### YOUR GOAL
In the listing below, every line with the word "context" needs to be copied.

━━ PROVIDED RECORDS

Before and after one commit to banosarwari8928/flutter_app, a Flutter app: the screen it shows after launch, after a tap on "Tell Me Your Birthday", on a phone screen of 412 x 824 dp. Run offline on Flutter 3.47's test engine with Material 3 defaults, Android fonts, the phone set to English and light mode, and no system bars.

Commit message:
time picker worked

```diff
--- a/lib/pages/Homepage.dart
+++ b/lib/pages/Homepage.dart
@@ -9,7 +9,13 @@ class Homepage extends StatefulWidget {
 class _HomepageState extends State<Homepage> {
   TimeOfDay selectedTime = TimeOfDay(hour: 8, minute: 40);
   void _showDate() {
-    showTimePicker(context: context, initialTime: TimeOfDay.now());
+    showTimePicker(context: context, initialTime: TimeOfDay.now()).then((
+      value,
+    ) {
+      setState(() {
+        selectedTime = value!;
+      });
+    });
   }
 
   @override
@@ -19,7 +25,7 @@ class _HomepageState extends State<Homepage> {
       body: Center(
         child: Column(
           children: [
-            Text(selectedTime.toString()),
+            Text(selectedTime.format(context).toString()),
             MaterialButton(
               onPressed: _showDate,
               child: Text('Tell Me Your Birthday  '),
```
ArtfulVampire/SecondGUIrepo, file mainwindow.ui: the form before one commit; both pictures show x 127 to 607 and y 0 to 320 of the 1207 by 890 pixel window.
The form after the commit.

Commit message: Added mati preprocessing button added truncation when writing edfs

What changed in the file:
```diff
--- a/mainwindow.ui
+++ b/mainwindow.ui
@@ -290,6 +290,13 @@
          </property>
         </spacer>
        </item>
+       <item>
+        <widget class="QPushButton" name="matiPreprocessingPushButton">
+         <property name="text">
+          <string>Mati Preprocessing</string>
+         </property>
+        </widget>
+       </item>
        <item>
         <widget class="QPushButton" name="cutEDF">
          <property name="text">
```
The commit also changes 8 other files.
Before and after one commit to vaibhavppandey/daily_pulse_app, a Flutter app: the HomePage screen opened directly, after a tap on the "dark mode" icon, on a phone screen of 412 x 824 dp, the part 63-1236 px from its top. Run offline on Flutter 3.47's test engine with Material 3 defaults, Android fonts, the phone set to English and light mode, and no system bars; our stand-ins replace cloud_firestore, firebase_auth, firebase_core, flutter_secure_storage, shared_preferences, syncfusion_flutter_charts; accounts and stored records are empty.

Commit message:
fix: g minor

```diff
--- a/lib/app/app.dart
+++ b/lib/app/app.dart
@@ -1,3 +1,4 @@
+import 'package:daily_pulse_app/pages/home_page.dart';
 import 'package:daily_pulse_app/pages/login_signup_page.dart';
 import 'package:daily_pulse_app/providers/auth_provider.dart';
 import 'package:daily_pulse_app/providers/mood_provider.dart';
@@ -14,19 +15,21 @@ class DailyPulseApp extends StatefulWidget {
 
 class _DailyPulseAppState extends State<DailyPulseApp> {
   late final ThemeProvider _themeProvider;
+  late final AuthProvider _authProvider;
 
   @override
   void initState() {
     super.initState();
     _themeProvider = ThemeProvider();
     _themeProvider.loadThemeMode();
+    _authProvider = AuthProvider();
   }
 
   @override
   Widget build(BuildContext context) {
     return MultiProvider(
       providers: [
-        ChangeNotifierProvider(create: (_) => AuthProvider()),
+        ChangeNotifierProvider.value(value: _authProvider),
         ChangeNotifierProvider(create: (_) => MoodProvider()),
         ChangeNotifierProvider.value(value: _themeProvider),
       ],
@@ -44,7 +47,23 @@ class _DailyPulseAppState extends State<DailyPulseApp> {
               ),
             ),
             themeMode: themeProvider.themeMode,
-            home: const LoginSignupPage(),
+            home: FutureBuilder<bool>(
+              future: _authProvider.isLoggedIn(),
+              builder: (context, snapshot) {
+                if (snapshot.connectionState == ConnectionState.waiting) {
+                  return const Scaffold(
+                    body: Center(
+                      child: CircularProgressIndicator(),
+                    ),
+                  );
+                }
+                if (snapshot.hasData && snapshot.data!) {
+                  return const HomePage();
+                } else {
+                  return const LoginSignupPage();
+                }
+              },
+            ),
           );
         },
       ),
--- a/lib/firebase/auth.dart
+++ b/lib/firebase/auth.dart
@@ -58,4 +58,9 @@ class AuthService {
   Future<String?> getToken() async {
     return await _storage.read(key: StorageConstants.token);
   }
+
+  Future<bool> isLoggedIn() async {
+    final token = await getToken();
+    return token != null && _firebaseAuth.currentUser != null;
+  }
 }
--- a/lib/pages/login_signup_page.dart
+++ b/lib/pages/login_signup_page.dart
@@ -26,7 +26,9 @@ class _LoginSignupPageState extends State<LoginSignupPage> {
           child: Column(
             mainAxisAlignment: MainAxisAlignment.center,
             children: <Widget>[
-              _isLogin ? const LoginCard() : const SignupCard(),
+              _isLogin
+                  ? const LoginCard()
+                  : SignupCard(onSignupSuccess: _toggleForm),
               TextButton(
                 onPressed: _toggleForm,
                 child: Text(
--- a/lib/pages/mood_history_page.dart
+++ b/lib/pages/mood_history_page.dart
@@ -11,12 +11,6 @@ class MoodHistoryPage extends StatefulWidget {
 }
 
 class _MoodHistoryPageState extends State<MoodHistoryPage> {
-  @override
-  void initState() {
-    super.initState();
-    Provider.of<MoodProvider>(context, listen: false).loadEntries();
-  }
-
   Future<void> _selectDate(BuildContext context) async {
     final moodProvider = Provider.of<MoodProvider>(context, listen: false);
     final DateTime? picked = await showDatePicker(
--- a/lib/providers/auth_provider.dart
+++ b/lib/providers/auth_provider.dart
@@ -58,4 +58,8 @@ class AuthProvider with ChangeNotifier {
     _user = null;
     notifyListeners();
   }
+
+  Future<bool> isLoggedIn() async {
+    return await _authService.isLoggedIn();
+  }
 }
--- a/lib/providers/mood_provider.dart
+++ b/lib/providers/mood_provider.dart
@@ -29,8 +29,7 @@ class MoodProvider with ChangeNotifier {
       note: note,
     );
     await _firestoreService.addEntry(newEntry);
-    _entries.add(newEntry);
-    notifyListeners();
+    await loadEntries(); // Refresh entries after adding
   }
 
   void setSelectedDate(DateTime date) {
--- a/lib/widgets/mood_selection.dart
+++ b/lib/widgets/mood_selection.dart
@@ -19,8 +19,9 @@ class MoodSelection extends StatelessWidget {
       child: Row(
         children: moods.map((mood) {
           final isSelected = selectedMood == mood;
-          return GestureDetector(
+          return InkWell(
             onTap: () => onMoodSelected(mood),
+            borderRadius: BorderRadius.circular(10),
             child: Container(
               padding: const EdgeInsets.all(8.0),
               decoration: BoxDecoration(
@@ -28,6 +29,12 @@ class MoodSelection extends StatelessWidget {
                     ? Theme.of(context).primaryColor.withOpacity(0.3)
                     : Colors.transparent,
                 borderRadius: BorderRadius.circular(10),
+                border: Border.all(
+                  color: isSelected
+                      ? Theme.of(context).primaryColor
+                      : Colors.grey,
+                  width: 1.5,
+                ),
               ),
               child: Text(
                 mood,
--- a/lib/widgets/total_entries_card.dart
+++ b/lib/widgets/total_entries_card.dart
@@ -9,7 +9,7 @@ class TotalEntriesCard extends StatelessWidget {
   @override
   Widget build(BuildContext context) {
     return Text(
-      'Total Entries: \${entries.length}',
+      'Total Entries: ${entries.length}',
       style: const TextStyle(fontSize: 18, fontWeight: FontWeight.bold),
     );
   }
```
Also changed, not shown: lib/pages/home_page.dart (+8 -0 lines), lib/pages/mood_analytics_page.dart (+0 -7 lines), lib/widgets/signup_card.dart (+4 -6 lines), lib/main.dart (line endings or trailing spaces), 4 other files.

━━━━

### SOLUTION
-    showTimePicker(context: context, initialTime: TimeOfDay.now());
+    showTimePicker(context: context, initialTime: TimeOfDay.now()).then((
+            Text(selectedTime.format(context).toString()),
   Widget build(BuildContext context) {
+              builder: (context, snapshot) {
-    Provider.of<MoodProvider>(context, listen: false).loadEntries();
   Future<void> _selectDate(BuildContext context) async {
     final moodProvider = Provider.of<MoodProvider>(context, listen: false);
                     ? Theme.of(context).primaryColor.withOpacity(0.3)
+                      ? Theme.of(context).primaryColor
   Widget build(BuildContext context) {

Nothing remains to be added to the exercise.